When we really felt like roughing it–because those abodes were obviously palatial–we would hike through the neighbor’s woods to our parent’s property (Little Woods) and camp out in the ice house despite the lack of plumbing and electricity.  After telling ghost stories all night, we would rise with the sun and cook corn meal mush over the campfire, Little House on the Prairie style.

Those middle grade years were the best times of my entire childhood.  In many ways, I credit our unique adventures for my passion of all things juvenile.   Thanks, Big Sis!

Other peeps who have inspired me:  check my blog roll (which is in the process of getting updated) and SKELETON KEY authors, as well as AqentQuery Connect to meet scads of writers whom I admire for their support, dedication, energy and jovial attitudes in the face of the ever-changing publishing world.

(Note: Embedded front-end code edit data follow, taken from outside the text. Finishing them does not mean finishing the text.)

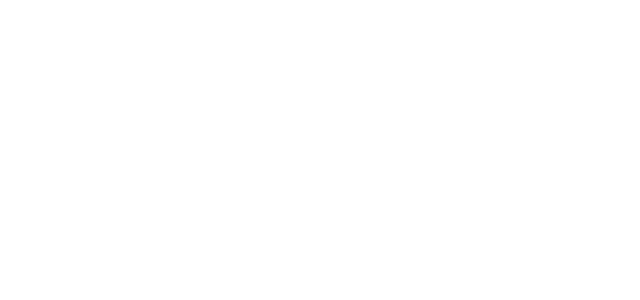
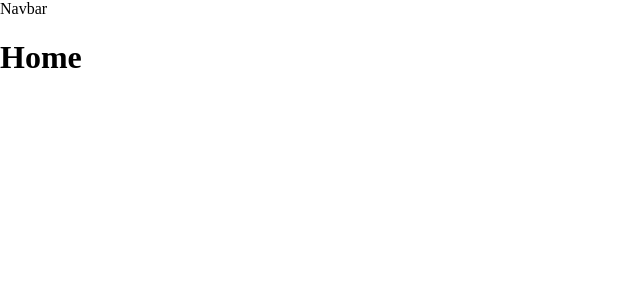
Before and after one commit to warderer/intro-react-g39a, a React (Vite) app in the folder 05-poke-bootstrap/: page / in a window 1280 px wide. Shown: the top 300 px of the page, without its empty margins (0-640 px from the left). Built offline with nearby package versions, Linux system fonts and the light colour scheme.

Commit message:
✨ Add Navbar and Home basic component

```diff
--- a/05-poke-bootstrap/src/App.jsx
+++ b/05-poke-bootstrap/src/App.jsx
@@ -1,10 +1,12 @@
+import Navbar from './components/Navbar'
+import Home from './pages/Home'
 import './App.css'
 
-function App() {
-
+function App () {
   return (
     <>
-
+      <Navbar />
+      <Home />
     </>
   )
 }
--- /dev/null
+++ b/05-poke-bootstrap/src/components/Navbar.jsx
@@ -0,0 +1,6 @@
+const Navbar = () => {
+  return (
+    <div>Navbar</div>
+  )
+}
+export default Navbar
--- /dev/null
+++ b/05-poke-bootstrap/src/pages/Home.jsx
@@ -0,0 +1,6 @@
+const Home = () => {
+  return (
+    <h1>Home</h1>
+  )
+}
+export default Home
```
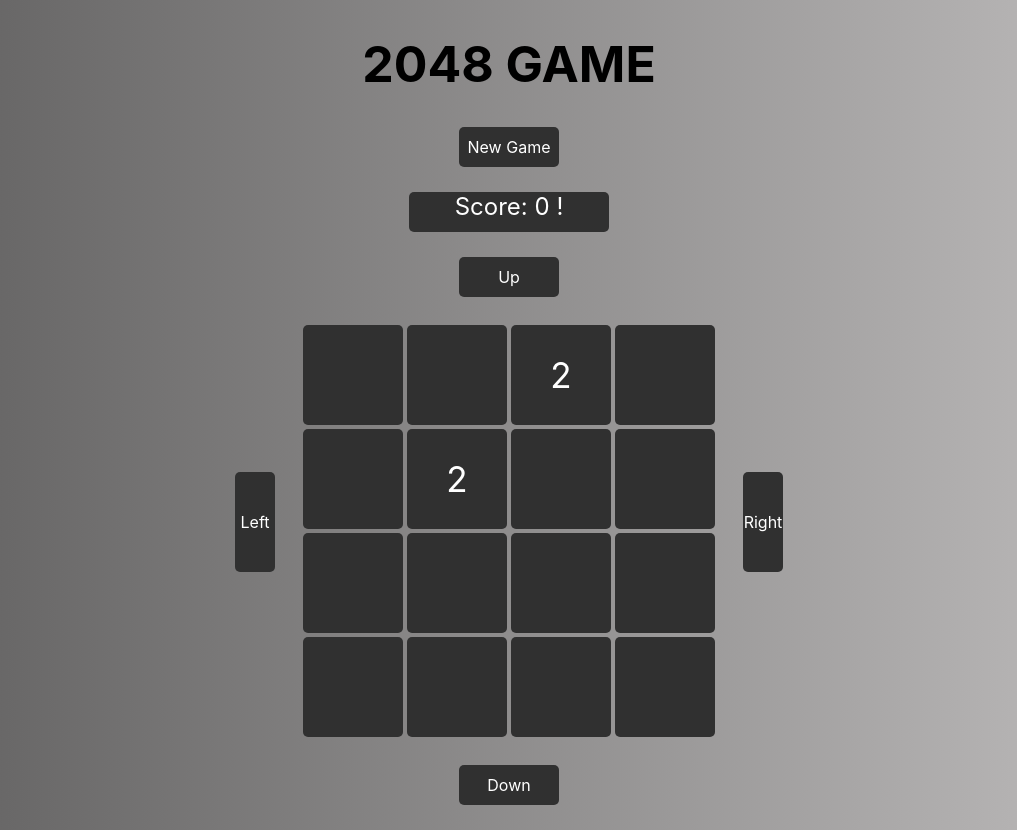
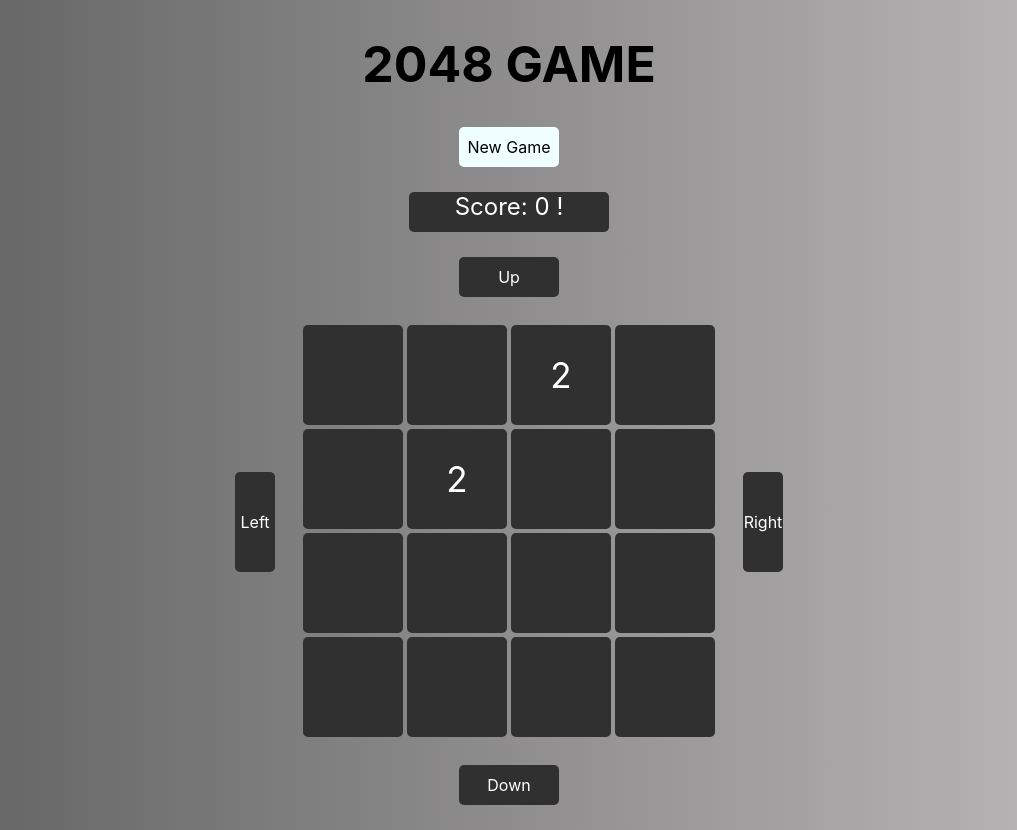
Before and after one commit to Sergeityshchenko/Game2048, a React (Create React App) app: page / in a window 1280 px wide. In both pictures the pointer is over the element "New Game". Shown: the whole page, without its empty margins (131-1148 px from the left). Built offline with nearby package versions, Linux system fonts and the light colour scheme.

Commit message:
Added styles for buttons

```diff
--- a/src/App.css
+++ b/src/App.css
@@ -30,12 +30,18 @@ p {
   margin-bottom: 25px;
   margin-top: 25px;
   text-align: center;
+  cursor: pointer;
   display: flex;
   flex-direction: row;
   justify-content: center;
   align-items: center;
+}
 
+.button:hover {
+  background-color: azure;
+  color: black;
 }
+
 .buttonL {
   margin-top: 150px;
   margin-right: 25px;
@@ -45,6 +51,7 @@ p {
   width: 40px;
   border-radius: 5px;
   text-align: center;
+  cursor: pointer;
   display: flex;
   justify-content: center;
   align-items: center;
@@ -59,9 +66,16 @@ p {
   width: 40px;
   border-radius: 5px;
   text-align: center;
+  cursor: pointer;
   display: flex;
   justify-content: center;
   align-items: center;
+}
+
+.buttonL:hover,
+.buttonR:hover {
+  background-color: azure;
+  color: black;
 }
 
 .scoreBoard {
```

Peeps you may not already know who inspire me greatly:

  1. Gene Lempp.  Not only does he write a vastly informative blog, he also took me under his marketing wing.  Thanks to him, my blog subscriptions have doubled and my daily hits have sky-rocketed.  He inspires me to take myself seriously.
  2. Sakura over at Keeping it in Canon.  I met Sakura on AQC when she joined my critique group.  This gal takes poetic prose to a whole new level.  Every time I read a passage  of hers, I feel humbled–and inspired to be a better writer.
  3. Indigo over at Shattered Prose.  Indigo makes me examine myself and my world in new ways.  Her words inspire me to to feel passionately when it can be so dang easy to take things for granted.
  4. Victoria Dixon at The Ron Empress.  Victoria is super supportive and highly intuitive.  She writes with a passion that reflects the kind of soul she is in real life.  Victoria inspires me to reach for my goals and never give up.
  5. Yvonne Osborne at The Organic Writer.  Yvonne’s writing should grace those daily, desktop calendars.  Her insightful flash fiction inspires me to be a better person.

So, there you go.  Besides learning about my wild-child years, you’ve been exposed to a few of the writers who inspire and support me in my daily writing endeavors.

Who inspires you on a personal or professional level?  How do your past experiences play into your present life as a writer?  Who lent you a helping hand at a time when they had nothing to gain?  Why do you do the same for others?

Curious minds want to know.

Housekeeping

On the blog, not at home.

I finally summarized my projects, talked about a few of my favorite books and updated the list of blogs I follow.  In addition, I added a page of inspiring stories.  If interested, you can find this info under my tabs or on my sidebar. 

In the process of blog keeping, I found some new artwork to decorate my post.

I’m going to hang my Happy 101 Sweet Friends Award from Laura Marcella here.

Laura writes a wonderful blog.  Her posts are well thought out, well written and beautifully illustrated.  If you’re in the market for a good writing prompt, a motivational quote or an informative article on the creative process, you better leave here and head over to Wavy Lines

Next, I’ll hang my Awesome Sauce Award over here.

Fellow writer, AQ buddy, blogger, friend, beta reader and sweetheart, Lisa Gibson is a staple in my writing life.  When I was in a panic the other day, Lisa texted me.  Then called.  She calmed me down, gave me perspective and sent me on my way with a long distance hug.  All this from someone I’ve never met.  Does life get any better than that?

So I say, Lisa, you are more deserving of the award you created than I will ever be.  For great book reviews and gentle encouragement, check out Random Thoughts To String Together

Thank you, Laura and Lisa, for the wonderful mentions. 

As always, I point to my links for my faithful readers to find their own bloggers to click with.  Everyone on my blogroll is someone who inspires me, humors me or has touched my life in some way.  They are all worthy of being checked out.

Other housekeeping I did was to remove the tweets from my sidebar.  That’s not to say you can’t follow me on twitter: I left the link there if you would like to pop over.  I do tweet a few times a week and love catching up with the writing life in twitter land.  However, I’m just removing some clutter from my sidebar.

Now, I must go forth and get some real house cleaning done before DH and Eldest return from fishing opener up north.

hugs~ cat